| WHAT TO PRODUCE |
Scan the entries below. Report each line where the string "shown" occurs.

--------------------

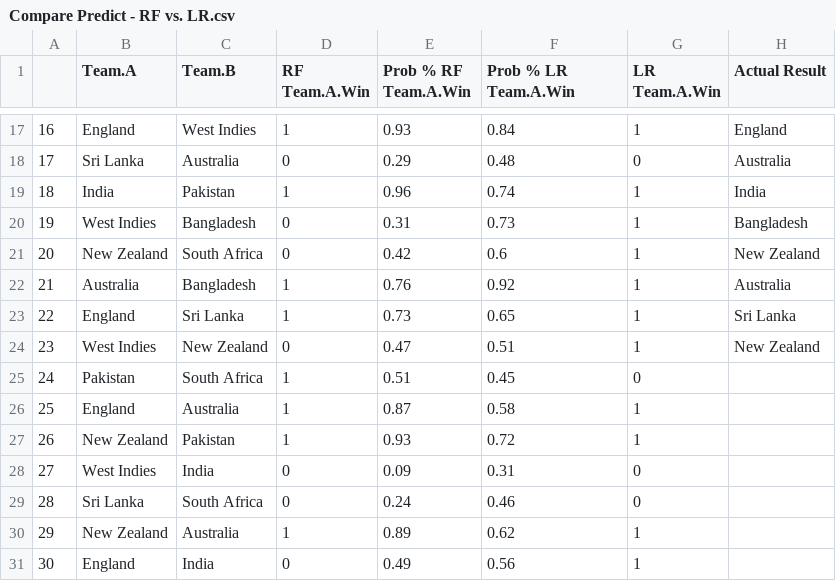
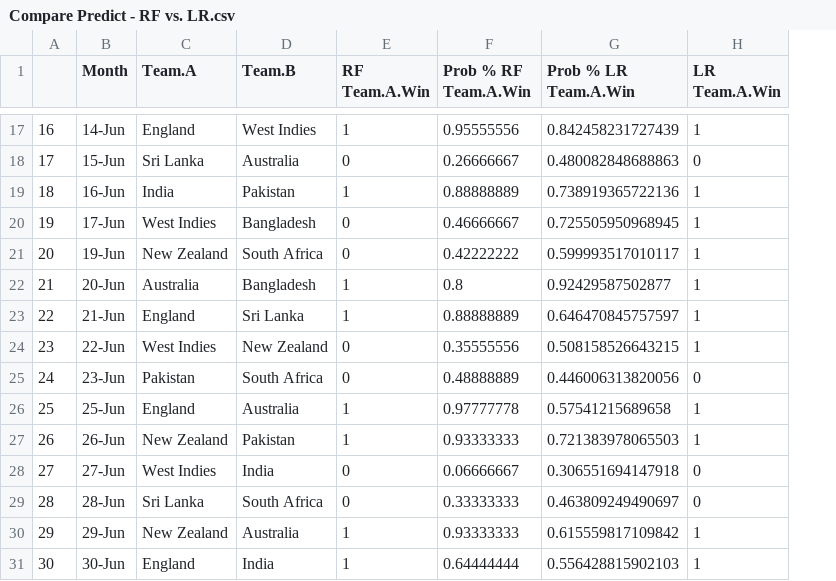
Before and after one commit to RutvijBhutaiya/Cricket-World-Cup-2019, a CSV file: Compare Predict - RF vs. LR.csv, drawn as a sheet; only a part is shown, gaps mark what is left out; removed rows and columns are numbered as before the commit, all else as after; the diff covers the shown part only; the diff names each change by its address in the sheet, - before the commit and + after, or states it on an @@ line.

```diff
--- a/Compare Predict - RF vs. LR.csv
+++ b/Compare Predict - RF vs. LR.csv
+column B (Month), rows 17-31: 14-Jun | 15-Jun | 16-Jun | 17-Jun | 19-Jun | 20-Jun | 21-Jun | 22-Jun | 23-Jun | 25-Jun | 26-Jun | 27-Jun | 28-Jun | 29-Jun | 30-Jun
-column H (Actual Result), rows 17-24: England | Australia | India | Bangladesh | New Zealand | Australia | Sri Lanka | New Zealand
-F17 (Prob % RF Team.A.Win): 0.93
+F17 (Prob % RF Team.A.Win): 0.95555556
-G17 (Prob % LR Team.A.Win): 0.84
+G17 (Prob % LR Team.A.Win): 0.842458231727439
-F18 (Prob % RF Team.A.Win): 0.29
+F18 (Prob % RF Team.A.Win): 0.26666667
-G18 (Prob % LR Team.A.Win): 0.48
+G18 (Prob % LR Team.A.Win): 0.480082848688863
-F19 (Prob % RF Team.A.Win): 0.96
+F19 (Prob % RF Team.A.Win): 0.88888889
-G19 (Prob % LR Team.A.Win): 0.74
+G19 (Prob % LR Team.A.Win): 0.738919365722136
-F20 (Prob % RF Team.A.Win): 0.31
+F20 (Prob % RF Team.A.Win): 0.46666667
-G20 (Prob % LR Team.A.Win): 0.73
+G20 (Prob % LR Team.A.Win): 0.725505950968945
-F21 (Prob % RF Team.A.Win): 0.42
+F21 (Prob % RF Team.A.Win): 0.42222222
-G21 (Prob % LR Team.A.Win): 0.6
+G21 (Prob % LR Team.A.Win): 0.599993517010117
-F22 (Prob % RF Team.A.Win): 0.76
+F22 (Prob % RF Team.A.Win): 0.8
-G22 (Prob % LR Team.A.Win): 0.92
+G22 (Prob % LR Team.A.Win): 0.92429587502877
-F23 (Prob % RF Team.A.Win): 0.73
+F23 (Prob % RF Team.A.Win): 0.88888889
-G23 (Prob % LR Team.A.Win): 0.65
+G23 (Prob % LR Team.A.Win): 0.646470845757597
-F24 (Prob % RF Team.A.Win): 0.47
+F24 (Prob % RF Team.A.Win): 0.35555556
-G24 (Prob % LR Team.A.Win): 0.51
+G24 (Prob % LR Team.A.Win): 0.508158526643215
-E25 (RF Team.A.Win): 1
+E25 (RF Team.A.Win): 0
-F25 (Prob % RF Team.A.Win): 0.51
+F25 (Prob % RF Team.A.Win): 0.48888889
-G25 (Prob % LR Team.A.Win): 0.45
+G25 (Prob % LR Team.A.Win): 0.446006313820056
-F26 (Prob % RF Team.A.Win): 0.87
+F26 (Prob % RF Team.A.Win): 0.97777778
-G26 (Prob % LR Team.A.Win): 0.58
+G26 (Prob % LR Team.A.Win): 0.57541215689658
-F27 (Prob % RF Team.A.Win): 0.93
+F27 (Prob % RF Team.A.Win): 0.93333333
-G27 (Prob % LR Team.A.Win): 0.72
+G27 (Prob % LR Team.A.Win): 0.721383978065503
-F28 (Prob % RF Team.A.Win): 0.09
+F28 (Prob % RF Team.A.Win): 0.06666667
-G28 (Prob % LR Team.A.Win): 0.31
+G28 (Prob % LR Team.A.Win): 0.306551694147918
-F29 (Prob % RF Team.A.Win): 0.24
+F29 (Prob % RF Team.A.Win): 0.33333333
-G29 (Prob % LR Team.A.Win): 0.46
+G29 (Prob % LR Team.A.Win): 0.463809249490697
-F30 (Prob % RF Team.A.Win): 0.89
+F30 (Prob % RF Team.A.Win): 0.93333333
-G30 (Prob % LR Team.A.Win): 0.62
+G30 (Prob % LR Team.A.Win): 0.615559817109842
-E31 (RF Team.A.Win): 0
+E31 (RF Team.A.Win): 1
-F31 (Prob % RF Team.A.Win): 0.49
+F31 (Prob % RF Team.A.Win): 0.64444444
-G31 (Prob % LR Team.A.Win): 0.56
+G31 (Prob % LR Team.A.Win): 0.556428815902103
```
Also changed, not shown: 46 edited cells elsewhere in this file, Logistic Regression Prediction.csv, Random Forest Prediction.csv, 3 other files.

--------------------

| RESULT OF THIS EXERCISE |
Before and after one commit to RutvijBhutaiya/Cricket-World-Cup-2019, a CSV file: Compare Predict - RF vs. LR.csv, drawn as a sheet; only a part is shown, gaps mark what is left out; removed rows and columns are numbered as before the commit, all else as after; the diff covers the shown part only; the diff names each change by its address in the sheet, - before the commit and + after, or states it on an @@ line.
Also changed, not shown: 46 edited cells elsewhere in this file, Logistic Regression Prediction.csv, Random Forest Prediction.csv, 3 other files.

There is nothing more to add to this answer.